_Your goal_
In full and word for word, restate the lines of the listing.
Records for the task Block Start
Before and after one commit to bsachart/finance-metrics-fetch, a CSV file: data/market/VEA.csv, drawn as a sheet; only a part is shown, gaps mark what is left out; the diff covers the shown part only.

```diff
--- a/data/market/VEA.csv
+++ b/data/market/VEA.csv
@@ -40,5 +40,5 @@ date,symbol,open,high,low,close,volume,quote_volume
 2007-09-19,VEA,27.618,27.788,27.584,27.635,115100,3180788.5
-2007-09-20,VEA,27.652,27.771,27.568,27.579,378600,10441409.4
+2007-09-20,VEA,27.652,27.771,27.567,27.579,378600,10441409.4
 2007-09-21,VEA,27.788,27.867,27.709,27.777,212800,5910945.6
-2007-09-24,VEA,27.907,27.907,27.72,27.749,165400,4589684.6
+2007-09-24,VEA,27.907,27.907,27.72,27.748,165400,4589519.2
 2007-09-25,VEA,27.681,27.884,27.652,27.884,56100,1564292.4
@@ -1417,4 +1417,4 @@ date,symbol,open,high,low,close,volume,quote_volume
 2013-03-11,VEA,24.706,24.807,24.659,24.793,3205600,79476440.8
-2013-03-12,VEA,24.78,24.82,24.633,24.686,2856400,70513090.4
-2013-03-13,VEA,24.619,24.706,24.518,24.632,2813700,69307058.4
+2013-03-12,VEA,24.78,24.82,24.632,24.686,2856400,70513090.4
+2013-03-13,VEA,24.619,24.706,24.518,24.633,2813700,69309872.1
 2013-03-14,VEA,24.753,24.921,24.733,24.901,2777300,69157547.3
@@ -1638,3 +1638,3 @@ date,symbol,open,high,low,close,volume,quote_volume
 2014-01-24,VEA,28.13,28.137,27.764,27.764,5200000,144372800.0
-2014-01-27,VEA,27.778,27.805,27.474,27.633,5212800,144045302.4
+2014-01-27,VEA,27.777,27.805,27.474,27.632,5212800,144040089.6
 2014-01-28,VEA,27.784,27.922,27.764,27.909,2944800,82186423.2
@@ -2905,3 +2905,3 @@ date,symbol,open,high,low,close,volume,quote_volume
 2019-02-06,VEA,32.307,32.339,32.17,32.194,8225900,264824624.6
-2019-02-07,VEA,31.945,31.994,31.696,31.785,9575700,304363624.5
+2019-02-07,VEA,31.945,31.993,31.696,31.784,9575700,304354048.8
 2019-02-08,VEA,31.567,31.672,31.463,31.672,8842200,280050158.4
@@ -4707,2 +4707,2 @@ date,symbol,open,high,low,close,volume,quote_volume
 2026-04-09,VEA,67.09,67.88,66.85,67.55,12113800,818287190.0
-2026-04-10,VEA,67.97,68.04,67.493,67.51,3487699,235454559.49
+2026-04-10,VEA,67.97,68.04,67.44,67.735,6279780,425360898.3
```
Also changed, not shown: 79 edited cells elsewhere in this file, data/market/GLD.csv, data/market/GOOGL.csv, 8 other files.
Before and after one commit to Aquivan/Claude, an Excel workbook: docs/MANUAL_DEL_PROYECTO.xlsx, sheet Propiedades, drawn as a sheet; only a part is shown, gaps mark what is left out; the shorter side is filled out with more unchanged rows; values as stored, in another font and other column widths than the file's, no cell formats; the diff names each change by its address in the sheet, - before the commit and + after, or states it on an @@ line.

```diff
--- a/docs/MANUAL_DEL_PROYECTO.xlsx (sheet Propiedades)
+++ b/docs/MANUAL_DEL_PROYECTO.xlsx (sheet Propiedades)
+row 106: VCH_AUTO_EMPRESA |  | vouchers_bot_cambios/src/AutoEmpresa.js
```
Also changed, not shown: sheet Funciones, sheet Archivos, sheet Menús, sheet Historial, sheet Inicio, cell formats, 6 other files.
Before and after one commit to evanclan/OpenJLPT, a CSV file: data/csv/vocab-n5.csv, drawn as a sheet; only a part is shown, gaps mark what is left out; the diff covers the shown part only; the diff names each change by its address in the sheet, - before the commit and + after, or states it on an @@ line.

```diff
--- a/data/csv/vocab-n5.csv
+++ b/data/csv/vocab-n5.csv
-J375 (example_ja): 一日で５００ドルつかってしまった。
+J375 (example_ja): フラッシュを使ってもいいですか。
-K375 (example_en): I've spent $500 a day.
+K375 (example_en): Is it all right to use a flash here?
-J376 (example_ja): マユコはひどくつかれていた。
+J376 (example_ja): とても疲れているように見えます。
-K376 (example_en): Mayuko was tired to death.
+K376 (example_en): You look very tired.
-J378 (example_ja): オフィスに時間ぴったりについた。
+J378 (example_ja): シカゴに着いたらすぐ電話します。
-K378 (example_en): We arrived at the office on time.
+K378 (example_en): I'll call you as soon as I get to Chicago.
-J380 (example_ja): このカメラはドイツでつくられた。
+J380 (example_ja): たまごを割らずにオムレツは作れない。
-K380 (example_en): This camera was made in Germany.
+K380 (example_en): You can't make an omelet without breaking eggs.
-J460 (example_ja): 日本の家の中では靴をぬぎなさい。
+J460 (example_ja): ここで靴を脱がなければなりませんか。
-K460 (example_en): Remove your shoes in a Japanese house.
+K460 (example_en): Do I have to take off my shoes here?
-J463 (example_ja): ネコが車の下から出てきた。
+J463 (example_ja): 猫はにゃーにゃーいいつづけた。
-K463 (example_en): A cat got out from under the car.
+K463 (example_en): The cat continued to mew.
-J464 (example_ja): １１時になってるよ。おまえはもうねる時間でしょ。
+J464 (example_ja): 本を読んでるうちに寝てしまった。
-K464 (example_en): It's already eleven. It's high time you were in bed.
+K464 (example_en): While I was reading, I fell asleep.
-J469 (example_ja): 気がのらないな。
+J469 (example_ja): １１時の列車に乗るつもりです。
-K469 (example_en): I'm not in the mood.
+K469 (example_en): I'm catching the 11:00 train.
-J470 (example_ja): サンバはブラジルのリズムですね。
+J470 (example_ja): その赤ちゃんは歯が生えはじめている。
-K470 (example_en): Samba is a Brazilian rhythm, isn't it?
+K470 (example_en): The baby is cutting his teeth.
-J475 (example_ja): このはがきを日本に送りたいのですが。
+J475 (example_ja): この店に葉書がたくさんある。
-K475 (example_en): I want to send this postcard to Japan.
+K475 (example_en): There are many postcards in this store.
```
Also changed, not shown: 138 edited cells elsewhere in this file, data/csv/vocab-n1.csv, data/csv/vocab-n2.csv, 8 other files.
Records for the task Block End
_Answer_
Before and after one commit to bsachart/finance-metrics-fetch, a CSV file: data/market/VEA.csv, drawn as a sheet; only a part is shown, gaps mark what is left out; the diff covers the shown part only.

```diff
--- a/data/market/VEA.csv
+++ b/data/market/VEA.csv
@@ -40,5 +40,5 @@ date,symbol,open,high,low,close,volume,quote_volume
 2007-09-19,VEA,27.618,27.788,27.584,27.635,115100,3180788.5
-2007-09-20,VEA,27.652,27.771,27.568,27.579,378600,10441409.4
+2007-09-20,VEA,27.652,27.771,27.567,27.579,378600,10441409.4
 2007-09-21,VEA,27.788,27.867,27.709,27.777,212800,5910945.6
-2007-09-24,VEA,27.907,27.907,27.72,27.749,165400,4589684.6
+2007-09-24,VEA,27.907,27.907,27.72,27.748,165400,4589519.2
 2007-09-25,VEA,27.681,27.884,27.652,27.884,56100,1564292.4
@@ -1417,4 +1417,4 @@ date,symbol,open,high,low,close,volume,quote_volume
 2013-03-11,VEA,24.706,24.807,24.659,24.793,3205600,79476440.8
-2013-03-12,VEA,24.78,24.82,24.633,24.686,2856400,70513090.4
-2013-03-13,VEA,24.619,24.706,24.518,24.632,2813700,69307058.4
+2013-03-12,VEA,24.78,24.82,24.632,24.686,2856400,70513090.4
+2013-03-13,VEA,24.619,24.706,24.518,24.633,2813700,69309872.1
 2013-03-14,VEA,24.753,24.921,24.733,24.901,2777300,69157547.3
@@ -1638,3 +1638,3 @@ date,symbol,open,high,low,close,volume,quote_volume
 2014-01-24,VEA,28.13,28.137,27.764,27.764,5200000,144372800.0
-2014-01-27,VEA,27.778,27.805,27.474,27.633,5212800,144045302.4
+2014-01-27,VEA,27.777,27.805,27.474,27.632,5212800,144040089.6
 2014-01-28,VEA,27.784,27.922,27.764,27.909,2944800,82186423.2
@@ -2905,3 +2905,3 @@ date,symbol,open,high,low,close,volume,quote_volume
 2019-02-06,VEA,32.307,32.339,32.17,32.194,8225900,264824624.6
-2019-02-07,VEA,31.945,31.994,31.696,31.785,9575700,304363624.5
+2019-02-07,VEA,31.945,31.993,31.696,31.784,9575700,304354048.8
 2019-02-08,VEA,31.567,31.672,31.463,31.672,8842200,280050158.4
@@ -4707,2 +4707,2 @@ date,symbol,open,high,low,close,volume,quote_volume
 2026-04-09,VEA,67.09,67.88,66.85,67.55,12113800,818287190.0
-2026-04-10,VEA,67.97,68.04,67.493,67.51,3487699,235454559.49
+2026-04-10,VEA,67.97,68.04,67.44,67.735,6279780,425360898.3
```
Also changed, not shown: 79 edited cells elsewhere in this file, data/market/GLD.csv, data/market/GOOGL.csv, 8 other files.
Before and after one commit to Aquivan/Claude, an Excel workbook: docs/MANUAL_DEL_PROYECTO.xlsx, sheet Propiedades, drawn as a sheet; only a part is shown, gaps mark what is left out; the shorter side is filled out with more unchanged rows; values as stored, in another font and other column widths than the file's, no cell formats; the diff names each change by its address in the sheet, - before the commit and + after, or states it on an @@ line.

```diff
--- a/docs/MANUAL_DEL_PROYECTO.xlsx (sheet Propiedades)
+++ b/docs/MANUAL_DEL_PROYECTO.xlsx (sheet Propiedades)
+row 106: VCH_AUTO_EMPRESA |  | vouchers_bot_cambios/src/AutoEmpresa.js
```
Also changed, not shown: sheet Funciones, sheet Archivos, sheet Menús, sheet Historial, sheet Inicio, cell formats, 6 other files.
Before and after one commit to evanclan/OpenJLPT, a CSV file: data/csv/vocab-n5.csv, drawn as a sheet; only a part is shown, gaps mark what is left out; the diff covers the shown part only; the diff names each change by its address in the sheet, - before the commit and + after, or states it on an @@ line.

```diff
--- a/data/csv/vocab-n5.csv
+++ b/data/csv/vocab-n5.csv
-J375 (example_ja): 一日で５００ドルつかってしまった。
+J375 (example_ja): フラッシュを使ってもいいですか。
-K375 (example_en): I've spent $500 a day.
+K375 (example_en): Is it all right to use a flash here?
-J376 (example_ja): マユコはひどくつかれていた。
+J376 (example_ja): とても疲れているように見えます。
-K376 (example_en): Mayuko was tired to death.
+K376 (example_en): You look very tired.
-J378 (example_ja): オフィスに時間ぴったりについた。
+J378 (example_ja): シカゴに着いたらすぐ電話します。
-K378 (example_en): We arrived at the office on time.
+K378 (example_en): I'll call you as soon as I get to Chicago.
-J380 (example_ja): このカメラはドイツでつくられた。
+J380 (example_ja): たまごを割らずにオムレツは作れない。
-K380 (example_en): This camera was made in Germany.
+K380 (example_en): You can't make an omelet without breaking eggs.
-J460 (example_ja): 日本の家の中では靴をぬぎなさい。
+J460 (example_ja): ここで靴を脱がなければなりませんか。
-K460 (example_en): Remove your shoes in a Japanese house.
+K460 (example_en): Do I have to take off my shoes here?
-J463 (example_ja): ネコが車の下から出てきた。
+J463 (example_ja): 猫はにゃーにゃーいいつづけた。
-K463 (example_en): A cat got out from under the car.
+K463 (example_en): The cat continued to mew.
-J464 (example_ja): １１時になってるよ。おまえはもうねる時間でしょ。
+J464 (example_ja): 本を読んでるうちに寝てしまった。
-K464 (example_en): It's already eleven. It's high time you were in bed.
+K464 (example_en): While I was reading, I fell asleep.
-J469 (example_ja): 気がのらないな。
+J469 (example_ja): １１時の列車に乗るつもりです。
-K469 (example_en): I'm not in the mood.
+K469 (example_en): I'm catching the 11:00 train.
-J470 (example_ja): サンバはブラジルのリズムですね。
+J470 (example_ja): その赤ちゃんは歯が生えはじめている。
-K470 (example_en): Samba is a Brazilian rhythm, isn't it?
+K470 (example_en): The baby is cutting his teeth.
-J475 (example_ja): このはがきを日本に送りたいのですが。
+J475 (example_ja): この店に葉書がたくさんある。
-K475 (example_en): I want to send this postcard to Japan.
+K475 (example_en): There are many postcards in this store.
```
Also changed, not shown: 138 edited cells elsewhere in this file, data/csv/vocab-n1.csv, data/csv/vocab-n2.csv, 8 other files.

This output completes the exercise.